**TASK BRIEF:**
Output each entry verbatim.

━━━ SOURCE DATA ━━━

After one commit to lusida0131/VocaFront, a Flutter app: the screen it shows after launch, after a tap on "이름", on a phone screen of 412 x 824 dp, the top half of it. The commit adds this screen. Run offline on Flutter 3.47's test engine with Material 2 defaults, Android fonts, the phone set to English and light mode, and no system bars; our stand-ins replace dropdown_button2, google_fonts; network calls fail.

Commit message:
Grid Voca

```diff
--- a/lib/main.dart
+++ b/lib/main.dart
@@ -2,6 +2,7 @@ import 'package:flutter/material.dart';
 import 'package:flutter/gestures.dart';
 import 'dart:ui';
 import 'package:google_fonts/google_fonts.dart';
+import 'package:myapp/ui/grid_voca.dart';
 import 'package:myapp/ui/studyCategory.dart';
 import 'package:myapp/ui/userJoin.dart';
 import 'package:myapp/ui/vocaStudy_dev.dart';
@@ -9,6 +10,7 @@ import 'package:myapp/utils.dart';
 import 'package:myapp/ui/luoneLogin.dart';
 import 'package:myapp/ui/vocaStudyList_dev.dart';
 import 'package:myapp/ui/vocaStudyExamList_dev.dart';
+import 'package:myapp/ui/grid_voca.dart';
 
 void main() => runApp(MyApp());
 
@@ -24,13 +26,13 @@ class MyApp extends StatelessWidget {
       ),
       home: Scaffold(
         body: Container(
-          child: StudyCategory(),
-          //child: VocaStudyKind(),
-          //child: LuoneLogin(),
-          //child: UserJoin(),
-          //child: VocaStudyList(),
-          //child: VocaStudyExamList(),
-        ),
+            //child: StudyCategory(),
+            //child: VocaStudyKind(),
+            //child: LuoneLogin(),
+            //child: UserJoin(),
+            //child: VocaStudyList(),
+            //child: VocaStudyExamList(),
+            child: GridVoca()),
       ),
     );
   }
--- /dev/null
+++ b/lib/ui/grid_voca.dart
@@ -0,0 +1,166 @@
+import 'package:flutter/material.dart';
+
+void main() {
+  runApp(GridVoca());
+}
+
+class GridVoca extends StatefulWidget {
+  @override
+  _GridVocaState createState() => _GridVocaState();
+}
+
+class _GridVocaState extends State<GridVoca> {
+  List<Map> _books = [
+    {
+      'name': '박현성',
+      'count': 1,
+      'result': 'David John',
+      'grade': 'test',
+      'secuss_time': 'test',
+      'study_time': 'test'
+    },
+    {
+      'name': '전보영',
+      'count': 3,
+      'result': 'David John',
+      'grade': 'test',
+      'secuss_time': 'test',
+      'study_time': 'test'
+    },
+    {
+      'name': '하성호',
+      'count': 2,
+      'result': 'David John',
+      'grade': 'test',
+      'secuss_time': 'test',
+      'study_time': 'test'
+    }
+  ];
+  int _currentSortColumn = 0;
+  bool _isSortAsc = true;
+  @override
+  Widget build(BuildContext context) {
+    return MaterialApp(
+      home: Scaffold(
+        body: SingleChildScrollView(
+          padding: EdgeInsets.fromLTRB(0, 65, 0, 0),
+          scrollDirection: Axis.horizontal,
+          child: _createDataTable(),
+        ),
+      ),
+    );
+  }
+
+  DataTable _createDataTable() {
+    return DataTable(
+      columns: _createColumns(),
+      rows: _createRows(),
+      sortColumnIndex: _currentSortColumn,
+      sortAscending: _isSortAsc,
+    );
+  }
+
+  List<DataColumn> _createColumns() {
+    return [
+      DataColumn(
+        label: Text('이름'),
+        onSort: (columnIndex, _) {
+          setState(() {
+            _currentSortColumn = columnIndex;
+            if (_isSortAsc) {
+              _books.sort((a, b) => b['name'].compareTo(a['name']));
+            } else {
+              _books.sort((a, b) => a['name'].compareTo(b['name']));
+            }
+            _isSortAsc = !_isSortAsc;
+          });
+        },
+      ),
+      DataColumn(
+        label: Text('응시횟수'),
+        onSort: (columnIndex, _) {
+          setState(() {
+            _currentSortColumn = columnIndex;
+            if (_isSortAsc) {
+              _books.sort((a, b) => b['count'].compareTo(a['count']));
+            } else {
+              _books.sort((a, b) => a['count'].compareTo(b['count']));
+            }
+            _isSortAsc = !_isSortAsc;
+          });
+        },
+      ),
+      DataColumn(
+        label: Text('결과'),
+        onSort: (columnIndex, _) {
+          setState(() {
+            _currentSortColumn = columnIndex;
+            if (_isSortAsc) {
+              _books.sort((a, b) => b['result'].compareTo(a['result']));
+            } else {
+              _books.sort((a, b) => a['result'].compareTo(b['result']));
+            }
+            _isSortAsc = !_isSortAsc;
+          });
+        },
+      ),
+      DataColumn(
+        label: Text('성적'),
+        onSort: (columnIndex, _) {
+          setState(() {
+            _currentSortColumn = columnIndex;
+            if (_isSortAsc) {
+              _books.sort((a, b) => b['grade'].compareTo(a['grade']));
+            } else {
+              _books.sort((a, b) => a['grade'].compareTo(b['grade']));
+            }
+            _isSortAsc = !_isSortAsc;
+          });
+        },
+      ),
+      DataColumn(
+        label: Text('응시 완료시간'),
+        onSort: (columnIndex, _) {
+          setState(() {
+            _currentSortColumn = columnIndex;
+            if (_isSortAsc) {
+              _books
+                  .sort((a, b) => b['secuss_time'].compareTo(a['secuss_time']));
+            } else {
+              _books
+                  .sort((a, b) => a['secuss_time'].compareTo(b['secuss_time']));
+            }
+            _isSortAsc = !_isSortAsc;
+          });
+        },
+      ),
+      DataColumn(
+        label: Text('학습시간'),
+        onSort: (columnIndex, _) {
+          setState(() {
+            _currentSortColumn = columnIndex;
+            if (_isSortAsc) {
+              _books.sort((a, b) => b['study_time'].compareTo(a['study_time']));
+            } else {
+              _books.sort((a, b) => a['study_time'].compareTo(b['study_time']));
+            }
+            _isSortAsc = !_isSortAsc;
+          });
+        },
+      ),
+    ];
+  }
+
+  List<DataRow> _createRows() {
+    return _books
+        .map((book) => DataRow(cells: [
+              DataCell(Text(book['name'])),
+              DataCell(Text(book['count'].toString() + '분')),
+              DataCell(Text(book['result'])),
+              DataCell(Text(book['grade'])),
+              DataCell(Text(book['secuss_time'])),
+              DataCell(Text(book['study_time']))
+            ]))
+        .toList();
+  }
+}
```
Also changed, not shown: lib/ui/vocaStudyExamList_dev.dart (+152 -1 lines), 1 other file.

━━━

**THE COMPLETED TASK:**
After one commit to lusida0131/VocaFront, a Flutter app: the screen it shows after launch, after a tap on "이름", on a phone screen of 412 x 824 dp, the top half of it. The commit adds this screen. Run offline on Flutter 3.47's test engine with Material 2 defaults, Android fonts, the phone set to English and light mode, and no system bars; our stand-ins replace dropdown_button2, google_fonts; network calls fail.

Commit message:
Grid Voca

```diff
--- a/lib/main.dart
+++ b/lib/main.dart
@@ -2,6 +2,7 @@ import 'package:flutter/material.dart';
 import 'package:flutter/gestures.dart';
 import 'dart:ui';
 import 'package:google_fonts/google_fonts.dart';
+import 'package:myapp/ui/grid_voca.dart';
 import 'package:myapp/ui/studyCategory.dart';
 import 'package:myapp/ui/userJoin.dart';
 import 'package:myapp/ui/vocaStudy_dev.dart';
@@ -9,6 +10,7 @@ import 'package:myapp/utils.dart';
 import 'package:myapp/ui/luoneLogin.dart';
 import 'package:myapp/ui/vocaStudyList_dev.dart';
 import 'package:myapp/ui/vocaStudyExamList_dev.dart';
+import 'package:myapp/ui/grid_voca.dart';
 
 void main() => runApp(MyApp());
 
@@ -24,13 +26,13 @@ class MyApp extends StatelessWidget {
       ),
       home: Scaffold(
         body: Container(
-          child: StudyCategory(),
-          //child: VocaStudyKind(),
-          //child: LuoneLogin(),
-          //child: UserJoin(),
-          //child: VocaStudyList(),
-          //child: VocaStudyExamList(),
-        ),
+            //child: StudyCategory(),
+            //child: VocaStudyKind(),
+            //child: LuoneLogin(),
+            //child: UserJoin(),
+            //child: VocaStudyList(),
+            //child: VocaStudyExamList(),
+            child: GridVoca()),
       ),
     );
   }
--- /dev/null
+++ b/lib/ui/grid_voca.dart
@@ -0,0 +1,166 @@
+import 'package:flutter/material.dart';
+
+void main() {
+  runApp(GridVoca());
+}
+
+class GridVoca extends StatefulWidget {
+  @override
+  _GridVocaState createState() => _GridVocaState();
+}
+
+class _GridVocaState extends State<GridVoca> {
+  List<Map> _books = [
+    {
+      'name': '박현성',
+      'count': 1,
+      'result': 'David John',
+      'grade': 'test',
+      'secuss_time': 'test',
+      'study_time': 'test'
+    },
+    {
+      'name': '전보영',
+      'count': 3,
+      'result': 'David John',
+      'grade': 'test',
+      'secuss_time': 'test',
+      'study_time': 'test'
+    },
+    {
+      'name': '하성호',
+      'count': 2,
+      'result': 'David John',
+      'grade': 'test',
+      'secuss_time': 'test',
+      'study_time': 'test'
+    }
+  ];
+  int _currentSortColumn = 0;
+  bool _isSortAsc = true;
+  @override
+  Widget build(BuildContext context) {
+    return MaterialApp(
+      home: Scaffold(
+        body: SingleChildScrollView(
+          padding: EdgeInsets.fromLTRB(0, 65, 0, 0),
+          scrollDirection: Axis.horizontal,
+          child: _createDataTable(),
+        ),
+      ),
+    );
+  }
+
+  DataTable _createDataTable() {
+    return DataTable(
+      columns: _createColumns(),
+      rows: _createRows(),
+      sortColumnIndex: _currentSortColumn,
+      sortAscending: _isSortAsc,
+    );
+  }
+
+  List<DataColumn> _createColumns() {
+    return [
+      DataColumn(
+        label: Text('이름'),
+        onSort: (columnIndex, _) {
+          setState(() {
+            _currentSortColumn = columnIndex;
+            if (_isSortAsc) {
+              _books.sort((a, b) => b['name'].compareTo(a['name']));
+            } else {
+              _books.sort((a, b) => a['name'].compareTo(b['name']));
+            }
+            _isSortAsc = !_isSortAsc;
+          });
+        },
+      ),
+      DataColumn(
+        label: Text('응시횟수'),
+        onSort: (columnIndex, _) {
+          setState(() {
+            _currentSortColumn = columnIndex;
+            if (_isSortAsc) {
+              _books.sort((a, b) => b['count'].compareTo(a['count']));
+            } else {
+              _books.sort((a, b) => a['count'].compareTo(b['count']));
+            }
+            _isSortAsc = !_isSortAsc;
+          });
+        },
+      ),
+      DataColumn(
+        label: Text('결과'),
+        onSort: (columnIndex, _) {
+          setState(() {
+            _currentSortColumn = columnIndex;
+            if (_isSortAsc) {
+              _books.sort((a, b) => b['result'].compareTo(a['result']));
+            } else {
+              _books.sort((a, b) => a['result'].compareTo(b['result']));
+            }
+            _isSortAsc = !_isSortAsc;
+          });
+        },
+      ),
+      DataColumn(
+        label: Text('성적'),
+        onSort: (columnIndex, _) {
+          setState(() {
+            _currentSortColumn = columnIndex;
+            if (_isSortAsc) {
+              _books.sort((a, b) => b['grade'].compareTo(a['grade']));
+            } else {
+              _books.sort((a, b) => a['grade'].compareTo(b['grade']));
+            }
+            _isSortAsc = !_isSortAsc;
+          });
+        },
+      ),
+      DataColumn(
+        label: Text('응시 완료시간'),
+        onSort: (columnIndex, _) {
+          setState(() {
+            _currentSortColumn = columnIndex;
+            if (_isSortAsc) {
+              _books
+                  .sort((a, b) => b['secuss_time'].compareTo(a['secuss_time']));
+            } else {
+              _books
+                  .sort((a, b) => a['secuss_time'].compareTo(b['secuss_time']));
+            }
+            _isSortAsc = !_isSortAsc;
+          });
+        },
+      ),
+      DataColumn(
+        label: Text('학습시간'),
+        onSort: (columnIndex, _) {
+          setState(() {
+            _currentSortColumn = columnIndex;
+            if (_isSortAsc) {
+              _books.sort((a, b) => b['study_time'].compareTo(a['study_time']));
+            } else {
+              _books.sort((a, b) => a['study_time'].compareTo(b['study_time']));
+            }
+            _isSortAsc = !_isSortAsc;
+          });
+        },
+      ),
+    ];
+  }
+
+  List<DataRow> _createRows() {
+    return _books
+        .map((book) => DataRow(cells: [
+              DataCell(Text(book['name'])),
+              DataCell(Text(book['count'].toString() + '분')),
+              DataCell(Text(book['result'])),
+              DataCell(Text(book['grade'])),
+              DataCell(Text(book['secuss_time'])),
+              DataCell(Text(book['study_time']))
+            ]))
+        .toList();
+  }
+}
```
Also changed, not shown: lib/ui/vocaStudyExamList_dev.dart (+152 -1 lines), 1 other file.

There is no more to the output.